If , then A is true under m, if , then A is undetermined under m, and if , then A is false under m. If A is true under m, then m is a model of A. If A is true in every interpretation, then A is valid (in ), written .
Clearly, the classically valid principle of tertium non datur, i.e., the law of excluded middle, , as well as the corresponding law of non-contradiction, , are not valid in . However, their three-valued pendants, viz., the principle of quartum non datur, i.e., the law of excluded fourth, , and the corresponding extended non-contradiction principle, , are valid in .
In classical logic, two formulas are logically equivalent if and only if, they have the same models, where logical equivalence between formulas A
is defined by the condition that
holds. However, such a relation between logical equivalence and equality of models does not hold in general in the three-valued logic case. Indeed, following Radzikowska [9
], let us define that two formulas A
are strongly equivalent
. That is, A
are strongly equivalent iff, for any three-valued interpretation m
. Furthermore, let us call A
and B equivalent
, iff A
have the same models. Clearly, strong equivalence implies equivalence, but in general not vice versa. For instance, P
, for an atom P
, are equivalent but not strongly equivalent. In addition, strong equivalence is an equivalence relation (i.e., reflexive, symmetric, and transitive) and enjoys a substitution principle, similar to the one of classical logic, i.e., if a formula
contains a subformula A
is the result of substituting at least one occurrence of A
by a formula B
Let us also note some strong equivalences which hold in :
, for and .
, for .
The notion of a theory in is defined as in , i.e., a theory is a set of formulas. Likewise, the notion of a model or of a countermodel of a theory, and of a theory being satisfiable, falsifiable (or refutable), or unsatisfiable are defined in mutatis mutandis as in . A theory T is said to entail a formula A (in ), or A is a valid consequence of T (in ), symbolically , iff every model (in ) of T is also a model (in ) of A.
Sound and complete Hilbert-style axiomatisations of the logic
can be readily found in the literature [47
]; the first one was introduced by Wajsberg in 1931 [49
]. We write
has a derivation (in some fixed Hilbert-style calculus) from T
. As well, the deductive closure operator
is given by
is a theory. The notions of a theory being deductively closed
and of being consistent
, as well as of a formula being consistent with
a theory, are defined similarly as in
. Moreover, the properties of inflationaryness, idempotency, and monotonicity hold for
, and consistency of a theory T
is equivalent to the satisfiability of T
While in we have the well-known properties that (i) iff is inconsistent and (ii) iff (the “only if” part of the latter is generally referred to as the deduction theorem), for a theory T and formulas A and B, in sight variations thereof hold:

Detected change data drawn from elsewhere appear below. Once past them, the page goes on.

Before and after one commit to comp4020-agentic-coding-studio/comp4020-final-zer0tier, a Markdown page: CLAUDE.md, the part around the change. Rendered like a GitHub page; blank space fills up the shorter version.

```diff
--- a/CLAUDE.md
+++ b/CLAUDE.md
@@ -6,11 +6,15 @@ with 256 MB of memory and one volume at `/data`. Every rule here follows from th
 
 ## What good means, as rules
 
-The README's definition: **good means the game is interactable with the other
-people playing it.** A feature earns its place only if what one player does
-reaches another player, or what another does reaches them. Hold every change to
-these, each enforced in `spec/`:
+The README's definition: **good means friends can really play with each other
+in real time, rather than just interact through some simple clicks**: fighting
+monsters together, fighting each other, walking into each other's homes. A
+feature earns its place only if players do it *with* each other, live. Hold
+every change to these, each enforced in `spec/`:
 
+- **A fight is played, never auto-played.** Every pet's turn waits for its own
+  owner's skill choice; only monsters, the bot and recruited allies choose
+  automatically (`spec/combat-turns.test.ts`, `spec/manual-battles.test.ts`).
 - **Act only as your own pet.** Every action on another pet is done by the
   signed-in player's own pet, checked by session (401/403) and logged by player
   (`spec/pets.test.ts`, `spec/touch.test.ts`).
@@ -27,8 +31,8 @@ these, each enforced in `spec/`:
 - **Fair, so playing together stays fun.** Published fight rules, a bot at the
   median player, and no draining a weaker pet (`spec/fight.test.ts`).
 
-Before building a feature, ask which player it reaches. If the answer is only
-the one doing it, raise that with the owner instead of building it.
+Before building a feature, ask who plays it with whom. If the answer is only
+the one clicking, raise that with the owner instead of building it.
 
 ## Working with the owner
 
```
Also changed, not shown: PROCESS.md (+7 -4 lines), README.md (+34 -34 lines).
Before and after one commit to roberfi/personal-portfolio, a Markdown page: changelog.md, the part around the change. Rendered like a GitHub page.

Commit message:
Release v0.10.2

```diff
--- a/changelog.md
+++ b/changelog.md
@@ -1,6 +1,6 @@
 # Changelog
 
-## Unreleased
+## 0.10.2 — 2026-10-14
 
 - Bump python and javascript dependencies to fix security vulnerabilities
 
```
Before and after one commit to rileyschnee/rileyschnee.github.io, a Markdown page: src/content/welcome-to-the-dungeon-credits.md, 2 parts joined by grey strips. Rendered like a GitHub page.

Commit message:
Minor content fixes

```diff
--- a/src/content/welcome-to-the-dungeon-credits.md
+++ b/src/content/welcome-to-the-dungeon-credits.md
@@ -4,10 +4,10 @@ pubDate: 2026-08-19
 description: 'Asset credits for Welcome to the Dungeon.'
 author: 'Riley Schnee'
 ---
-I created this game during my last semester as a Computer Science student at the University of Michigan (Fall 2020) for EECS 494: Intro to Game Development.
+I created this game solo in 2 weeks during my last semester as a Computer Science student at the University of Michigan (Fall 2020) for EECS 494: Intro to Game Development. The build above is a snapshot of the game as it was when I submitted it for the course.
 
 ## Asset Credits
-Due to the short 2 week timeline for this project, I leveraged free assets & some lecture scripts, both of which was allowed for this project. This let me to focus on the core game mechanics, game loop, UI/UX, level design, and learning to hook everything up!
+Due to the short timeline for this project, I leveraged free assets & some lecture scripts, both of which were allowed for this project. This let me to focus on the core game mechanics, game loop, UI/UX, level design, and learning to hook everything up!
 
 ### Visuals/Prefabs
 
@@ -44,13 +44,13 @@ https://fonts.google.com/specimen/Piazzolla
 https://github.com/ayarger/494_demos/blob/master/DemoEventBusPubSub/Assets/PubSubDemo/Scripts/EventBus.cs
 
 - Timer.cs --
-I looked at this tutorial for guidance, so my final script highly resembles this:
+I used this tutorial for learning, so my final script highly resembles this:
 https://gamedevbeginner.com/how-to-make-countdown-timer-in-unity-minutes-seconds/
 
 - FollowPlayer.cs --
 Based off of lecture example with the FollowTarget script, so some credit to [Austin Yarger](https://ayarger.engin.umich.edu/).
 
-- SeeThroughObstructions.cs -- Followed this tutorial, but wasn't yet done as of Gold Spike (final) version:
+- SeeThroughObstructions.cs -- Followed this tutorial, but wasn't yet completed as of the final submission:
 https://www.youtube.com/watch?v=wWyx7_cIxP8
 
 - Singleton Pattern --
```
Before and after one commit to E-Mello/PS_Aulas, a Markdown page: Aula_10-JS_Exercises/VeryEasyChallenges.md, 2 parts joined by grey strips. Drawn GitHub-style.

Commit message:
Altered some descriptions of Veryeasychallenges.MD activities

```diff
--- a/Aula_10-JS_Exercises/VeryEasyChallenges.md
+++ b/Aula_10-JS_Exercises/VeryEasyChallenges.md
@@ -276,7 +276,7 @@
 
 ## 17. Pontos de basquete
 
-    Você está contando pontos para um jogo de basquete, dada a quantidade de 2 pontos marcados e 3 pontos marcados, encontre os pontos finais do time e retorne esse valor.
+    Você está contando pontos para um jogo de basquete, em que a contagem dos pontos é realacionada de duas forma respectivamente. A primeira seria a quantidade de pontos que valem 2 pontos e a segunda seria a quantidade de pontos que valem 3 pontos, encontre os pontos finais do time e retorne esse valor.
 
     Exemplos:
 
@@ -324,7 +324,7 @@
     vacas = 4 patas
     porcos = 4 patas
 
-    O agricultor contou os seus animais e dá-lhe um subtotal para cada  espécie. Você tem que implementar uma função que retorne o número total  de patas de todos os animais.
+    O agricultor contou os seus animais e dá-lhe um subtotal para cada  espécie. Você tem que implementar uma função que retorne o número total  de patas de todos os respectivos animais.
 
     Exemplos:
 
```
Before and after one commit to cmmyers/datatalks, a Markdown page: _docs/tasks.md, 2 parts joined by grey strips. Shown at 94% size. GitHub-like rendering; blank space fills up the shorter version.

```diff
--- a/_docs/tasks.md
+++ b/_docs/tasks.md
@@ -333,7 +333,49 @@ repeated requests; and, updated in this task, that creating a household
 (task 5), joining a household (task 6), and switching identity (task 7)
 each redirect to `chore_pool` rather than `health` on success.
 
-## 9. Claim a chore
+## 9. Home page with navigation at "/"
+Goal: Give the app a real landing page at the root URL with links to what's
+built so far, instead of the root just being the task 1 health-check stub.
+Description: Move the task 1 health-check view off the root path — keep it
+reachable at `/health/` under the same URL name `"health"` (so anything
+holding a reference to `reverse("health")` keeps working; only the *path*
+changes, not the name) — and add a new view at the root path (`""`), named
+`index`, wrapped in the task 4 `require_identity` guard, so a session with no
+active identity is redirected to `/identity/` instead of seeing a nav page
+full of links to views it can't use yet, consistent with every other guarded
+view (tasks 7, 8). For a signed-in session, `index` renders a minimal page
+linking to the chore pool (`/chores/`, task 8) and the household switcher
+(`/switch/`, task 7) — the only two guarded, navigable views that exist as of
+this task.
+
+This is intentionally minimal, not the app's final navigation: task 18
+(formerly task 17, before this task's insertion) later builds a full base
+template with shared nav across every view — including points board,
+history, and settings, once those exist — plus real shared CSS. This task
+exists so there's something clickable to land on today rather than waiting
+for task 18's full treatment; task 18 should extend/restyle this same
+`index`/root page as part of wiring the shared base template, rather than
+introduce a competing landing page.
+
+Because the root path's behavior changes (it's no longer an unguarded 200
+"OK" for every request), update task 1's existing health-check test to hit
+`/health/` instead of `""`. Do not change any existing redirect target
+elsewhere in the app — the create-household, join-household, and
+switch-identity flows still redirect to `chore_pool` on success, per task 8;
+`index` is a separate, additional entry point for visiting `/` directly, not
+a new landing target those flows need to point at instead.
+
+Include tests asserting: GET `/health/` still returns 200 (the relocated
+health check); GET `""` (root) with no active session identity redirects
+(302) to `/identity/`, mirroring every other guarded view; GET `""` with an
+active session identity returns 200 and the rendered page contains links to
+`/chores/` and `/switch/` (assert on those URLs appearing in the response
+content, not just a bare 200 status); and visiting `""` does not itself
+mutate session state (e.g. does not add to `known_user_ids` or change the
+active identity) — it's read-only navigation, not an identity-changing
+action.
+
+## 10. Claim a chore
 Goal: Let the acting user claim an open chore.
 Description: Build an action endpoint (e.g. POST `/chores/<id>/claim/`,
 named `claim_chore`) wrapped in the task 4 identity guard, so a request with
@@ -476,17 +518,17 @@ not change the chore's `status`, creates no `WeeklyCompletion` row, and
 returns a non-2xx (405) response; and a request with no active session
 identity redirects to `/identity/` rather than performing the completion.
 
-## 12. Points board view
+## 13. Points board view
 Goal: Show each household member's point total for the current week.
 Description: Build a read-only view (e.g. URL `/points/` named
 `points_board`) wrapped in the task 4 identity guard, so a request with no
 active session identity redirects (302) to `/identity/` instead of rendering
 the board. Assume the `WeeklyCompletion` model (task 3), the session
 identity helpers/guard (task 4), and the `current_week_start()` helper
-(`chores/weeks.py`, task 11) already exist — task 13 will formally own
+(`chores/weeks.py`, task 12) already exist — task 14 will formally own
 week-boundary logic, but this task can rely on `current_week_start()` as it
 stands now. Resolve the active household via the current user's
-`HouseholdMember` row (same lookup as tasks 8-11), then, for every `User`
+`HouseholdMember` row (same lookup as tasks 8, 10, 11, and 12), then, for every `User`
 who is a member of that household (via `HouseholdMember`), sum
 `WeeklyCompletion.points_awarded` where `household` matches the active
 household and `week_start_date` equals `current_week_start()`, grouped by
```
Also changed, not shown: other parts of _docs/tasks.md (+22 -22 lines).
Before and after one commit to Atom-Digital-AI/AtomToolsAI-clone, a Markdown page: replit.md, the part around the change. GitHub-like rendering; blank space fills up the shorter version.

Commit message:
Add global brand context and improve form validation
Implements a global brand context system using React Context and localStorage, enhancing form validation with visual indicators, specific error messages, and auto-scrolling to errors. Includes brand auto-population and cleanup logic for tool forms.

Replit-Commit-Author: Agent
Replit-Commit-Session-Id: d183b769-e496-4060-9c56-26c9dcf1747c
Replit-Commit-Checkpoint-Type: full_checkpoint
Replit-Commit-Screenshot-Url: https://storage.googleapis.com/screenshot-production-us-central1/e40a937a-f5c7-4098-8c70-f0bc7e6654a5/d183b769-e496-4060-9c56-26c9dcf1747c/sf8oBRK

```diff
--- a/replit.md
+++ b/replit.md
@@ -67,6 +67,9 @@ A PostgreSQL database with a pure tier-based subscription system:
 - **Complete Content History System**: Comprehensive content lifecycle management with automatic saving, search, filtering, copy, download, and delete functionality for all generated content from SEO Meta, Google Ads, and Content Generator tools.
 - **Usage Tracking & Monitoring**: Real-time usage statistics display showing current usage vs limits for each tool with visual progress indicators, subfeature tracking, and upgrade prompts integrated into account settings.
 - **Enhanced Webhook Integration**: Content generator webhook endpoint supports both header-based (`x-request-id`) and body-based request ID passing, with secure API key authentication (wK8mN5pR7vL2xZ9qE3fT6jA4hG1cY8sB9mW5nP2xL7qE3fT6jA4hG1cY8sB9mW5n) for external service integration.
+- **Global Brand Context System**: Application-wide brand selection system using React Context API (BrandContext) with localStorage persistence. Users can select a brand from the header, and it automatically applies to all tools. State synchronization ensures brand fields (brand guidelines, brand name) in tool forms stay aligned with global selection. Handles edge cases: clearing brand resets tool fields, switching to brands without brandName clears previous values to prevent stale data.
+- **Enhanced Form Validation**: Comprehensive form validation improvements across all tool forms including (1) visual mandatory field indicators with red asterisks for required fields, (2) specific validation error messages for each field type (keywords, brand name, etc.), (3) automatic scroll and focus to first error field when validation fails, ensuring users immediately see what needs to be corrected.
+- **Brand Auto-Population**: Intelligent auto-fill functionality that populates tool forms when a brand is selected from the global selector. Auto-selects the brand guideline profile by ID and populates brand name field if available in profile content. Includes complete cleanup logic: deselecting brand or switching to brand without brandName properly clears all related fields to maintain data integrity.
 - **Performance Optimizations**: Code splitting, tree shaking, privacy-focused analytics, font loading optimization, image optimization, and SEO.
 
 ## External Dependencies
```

Let T be a theory, and A and B formulas.
iff is inconsistent (in ).
Note that, as a consequence, the consistency of a formula A with a theory T implies the consistency of the theory , but it does not necessarily imply the consistency of . For instance, is consistent with , for an atomic formula P, so is consistent, but is not.
Furthermore, although in it always holds that implies , it is the converse direction (i.e., the classical version of the deduction theorem) that fails in general.